Objectivism Online Forum

Reblogged:Of Bans, Quarantines, and Mandates

Rate this topic

Recommended Posts

Today, a story about a "ban" on smart phones for children in Ireland caught my eye.

Interestingly enough, like so many other words that appear in headlines, an often-misused word is sprinkled throughout:
Image by Tim Gouw, via Unsplash, license.
Parents' associations across the district's eight primary schools, where kids range from about 4 to 12 years old, can opt into the ban, The Guardian reported. It is meant to be enforced not only at school, but also at home. Area schools already banned or restricted cell phone usage, but the effects of social media remained present, according to the report.

"If everyone does it across the board you don't feel like you're the odd one out. It makes it so much easier to say no," Laura Bourne, whose child is in primary school, told The Guardian. "The longer we can preserve their innocence the better."

Not all parents have chosen to partake, but Rachel Harper, a primary school principal who led the initiative, told the publication that enough parents have opted in to make a meaningful difference. [bold added]
Contrast this with the more common (and perhaps modern) use of the term later in the same story:
Meanwhile, a town in India has banned smartphone usage for all under the age of 18, according to the Times of India. Those who are found using a smartphone will face a small financial penalty. Another village in India is imposing an evening "digital detox," the Times noted, with all smartphone users — children and adults alike — barred from engaging with the devices between 7 p.m. and 8:30 p.m. daily. [bold added]
The story from Ireland sounds almost quaint, with the idea of individual parents making decisions for themselves, free from government threats or extortion perhaps enough to make one reread the piece.

Most such stories would employ the word ban -- with approval -- to mean that a government is meddling in the lives of individuals, as it is plainly doing in India.

This reminds me of the widespread misuse of quarantine during the pandemic to mean universal, indefinite home detention, rather than its older (and more appropriate sense) of forcibly isolating contagious individuals who negligently or deliberately put others at risk of infection; and mandate, which is usually now taken to mean that the government is forcibly making people do things, rather than preventing them from doing so.

It is worth noting that a major presidential candidate is happy to capitalize on the confusion by selectively banning mandates by businesses that they should absolutely be free to impose on their employees and customers by extension of their rights to property and free association.

-- CAV

Link to Original

Link to comment
Share on other sites

Join the conversation

You can post now and register later. If you have an account, sign in now to post with your account.

Reply to this topic...

×   Pasted as rich text.   Paste as plain text instead

  Only 75 emoji are allowed.

×   Your link has been automatically embedded.   Display as a link instead

×   Your previous content has been restored.   Clear editor

×   You cannot paste images directly.
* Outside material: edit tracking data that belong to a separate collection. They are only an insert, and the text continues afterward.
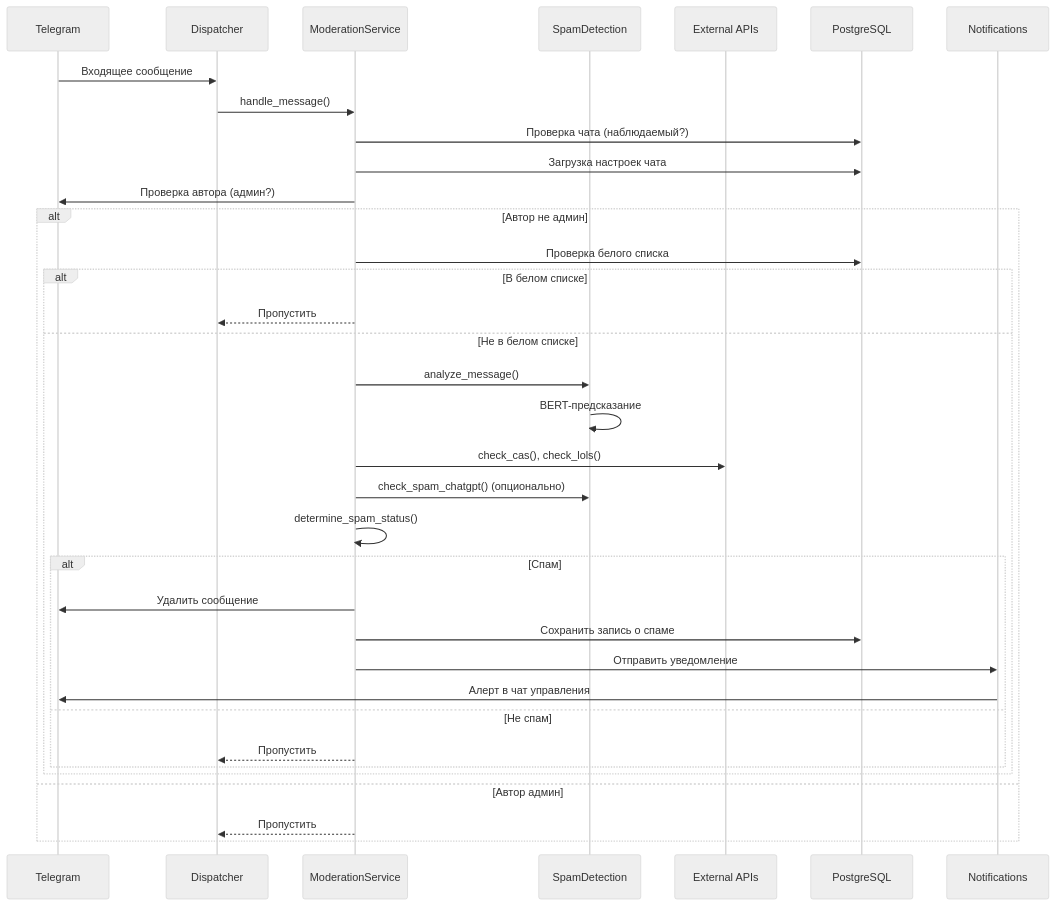
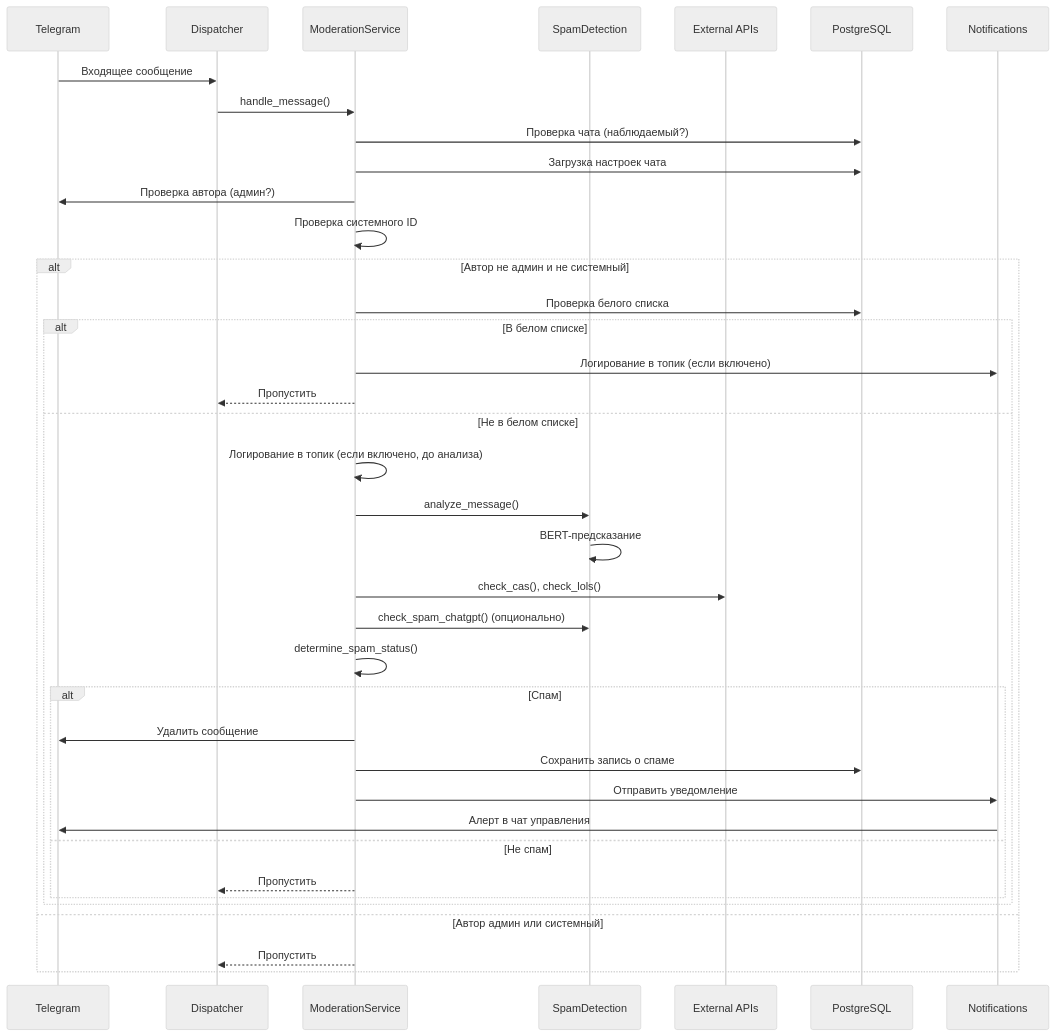
One commit to overklassniy/STANKIN_AntiSpam_Bot changed the second of 3 diagrams in .docs/architecture.md. Above: the diagram before and after it, drawn with Mermaid (neutral theme). The commit also changed 10 other files, not shown here.

Commit message:
Логирование в топик, вечный мьют, управление вайтлистом и сеть Docker

````diff
--- a/.docs/architecture.md
+++ b/.docs/architecture.md
@@ -92,40 +92,43 @@
 ```mermaid
 sequenceDiagram
     participant TG as Telegram
     participant DP as Dispatcher
     participant MOD as ModerationService
     participant SPAM as SpamDetection
     participant EXT as External APIs
     participant DB as PostgreSQL
     participant NOTIFY as Notifications
 
     TG->>DP: Входящее сообщение
     DP->>MOD: handle_message()
     MOD->>DB: Проверка чата (наблюдаемый?)
     MOD->>DB: Загрузка настроек чата
     MOD->>TG: Проверка автора (админ?)
+    MOD->>MOD: Проверка системного ID
 
-    alt Автор не админ
+    alt Автор не админ и не системный
         MOD->>DB: Проверка белого списка
         alt В белом списке
+            MOD->>NOTIFY: Логирование в топик (если включено)
             MOD-->>DP: Пропустить
         else Не в белом списке
+            MOD->>MOD: Логирование в топик (если включено, до анализа)
             MOD->>SPAM: analyze_message()
             SPAM->>SPAM: BERT-предсказание
             MOD->>EXT: check_cas(), check_lols()
             MOD->>SPAM: check_spam_chatgpt() (опционально)
             MOD->>MOD: determine_spam_status()
 
             alt Спам
                 MOD->>TG: Удалить сообщение
                 MOD->>DB: Сохранить запись о спаме
                 MOD->>NOTIFY: Отправить уведомление
                 NOTIFY->>TG: Алерт в чат управления
             else Не спам
                 MOD-->>DP: Пропустить
             end
         end
-    else Автор админ
+    else Автор админ или системный
         MOD-->>DP: Пропустить
     end
 ```
````
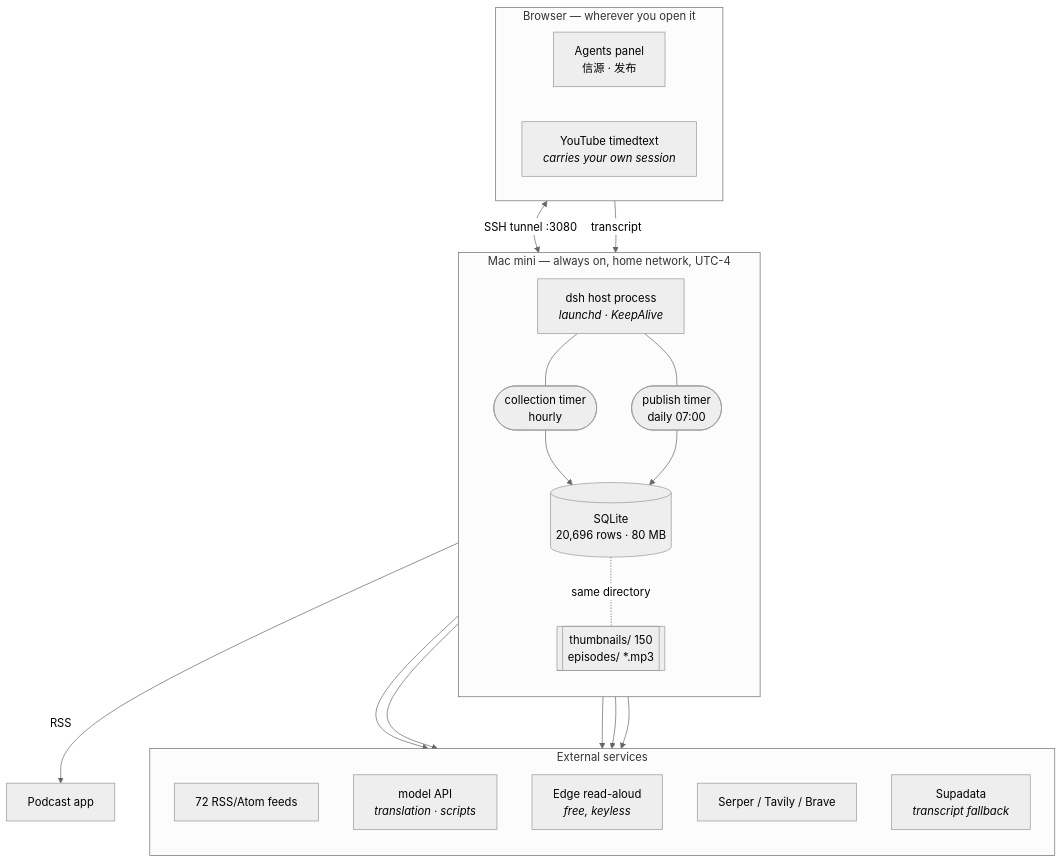
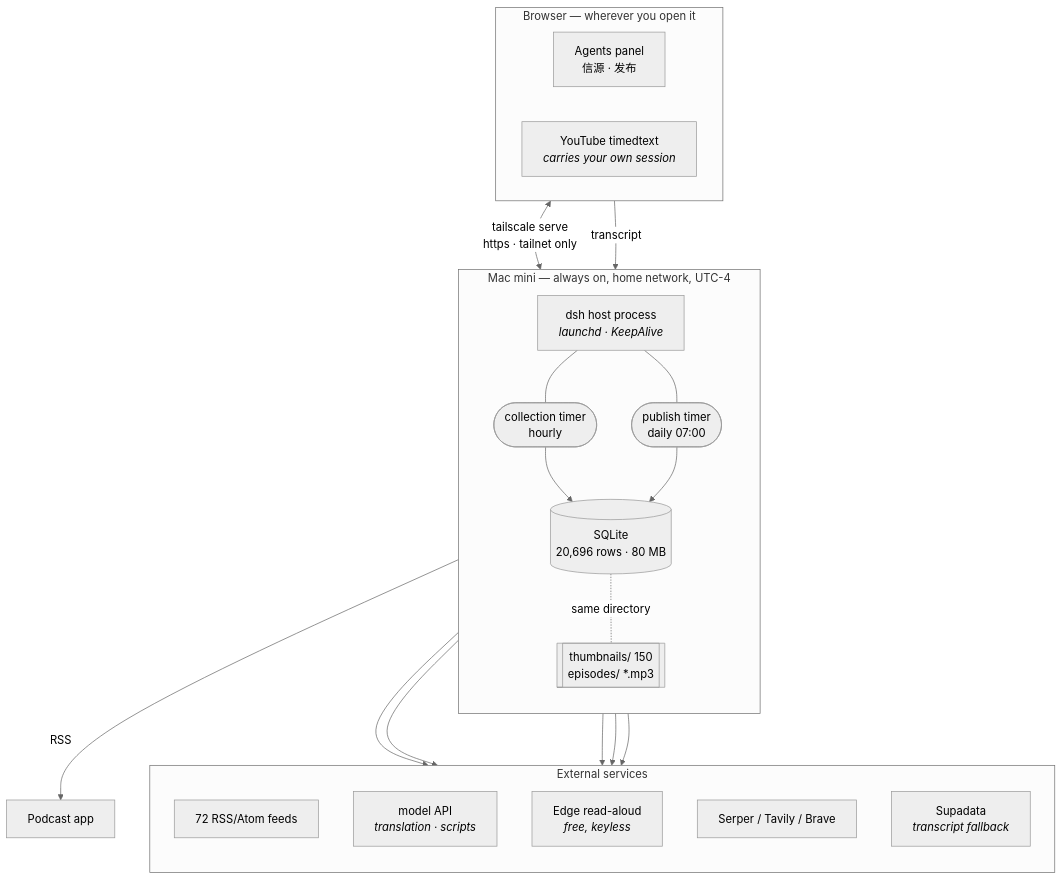
The first of 4 diagrams in docs/architecture.md (genesis-agents/dsh-plugins), drawn with Mermaid (neutral theme) before and after one commit. The commit also changed other lines of this file and 1 other file, not shown here.

````diff
--- a/docs/architecture.md
+++ b/docs/architecture.md
@@ -23,40 +23,40 @@
 ```mermaid
 flowchart TB
   subgraph browser["Browser — wherever you open it"]
     direction LR
     UI["Agents panel<br/>信源 · 发布"]
     YT["YouTube timedtext<br/><i>carries your own session</i>"]
   end
 
   subgraph mac["Mac mini — always on, home network, UTC-4"]
     direction TB
     HOST["dsh host process<br/><i>launchd · KeepAlive</i>"]
     T1(["collection timer<br/>hourly"])
     T2(["publish timer<br/>daily 07:00"])
     DB[("SQLite<br/>20,696 rows · 80 MB")]
     FILES[["thumbnails/ 150<br/>episodes/ *.mp3"]]
     HOST --- T1
     HOST --- T2
     T1 --> DB
     T2 --> DB
     DB -.same directory.- FILES
   end
 
   subgraph ext["External services"]
     direction TB
     FEEDS["72 RSS/Atom feeds"]
     MODEL["model API<br/><i>translation · scripts</i>"]
     TTS["Edge read-aloud<br/><i>free, keyless</i>"]
     SEARCH["Serper / Tavily / Brave"]
     SUPA["Supadata<br/><i>transcript fallback</i>"]
   end
 
-  UI <-->|"SSH tunnel :3080"| HOST
+  UI <-->|"tailscale serve<br/>https · tailnet only"| HOST
   YT -->|transcript| HOST
   T1 --> FEEDS
   HOST --> MODEL
   HOST --> TTS
   HOST --> SEARCH
   HOST --> SUPA
   T2 -->|RSS| PODCAST["Podcast app"]
 ```
````
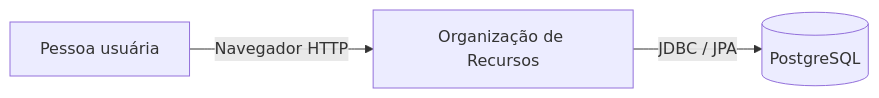
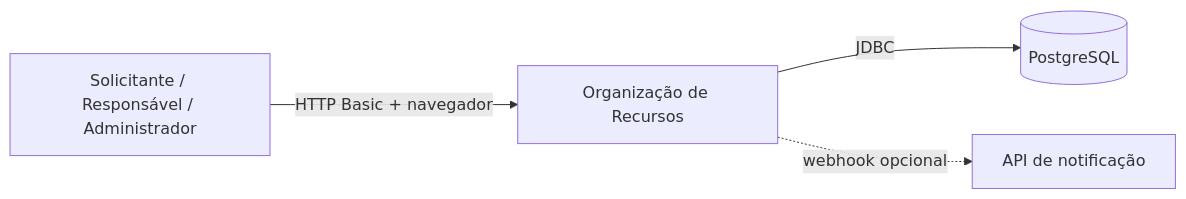
One commit to FelipeR8083/organizacao-recursos changed the first of 2 diagrams in docs/ARQUITETURA-E-OPERACAO.md. Above: the diagram before and after it, drawn with Mermaid. The commit also changed other lines of this file, not shown here.

````diff
--- a/docs/ARQUITETURA-E-OPERACAO.md
+++ b/docs/ARQUITETURA-E-OPERACAO.md
@@ -9,5 +9,6 @@
 ```mermaid
 flowchart LR
-    U[Pessoa usuária] -->|Navegador HTTP| S[Organização de Recursos]
-    S -->|JDBC / JPA| DB[(PostgreSQL)]
+  U[Solicitante / Responsável / Administrador] -->|HTTP Basic + navegador| S[Organização de Recursos]
+  S -->|JDBC| DB[(PostgreSQL)]
+  S -. webhook opcional .-> N[API de notificação]
 ```
````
Upload or insert images from URL.

  • Recently Browsing   0 members

    • No registered users viewing this page.
  • Create New...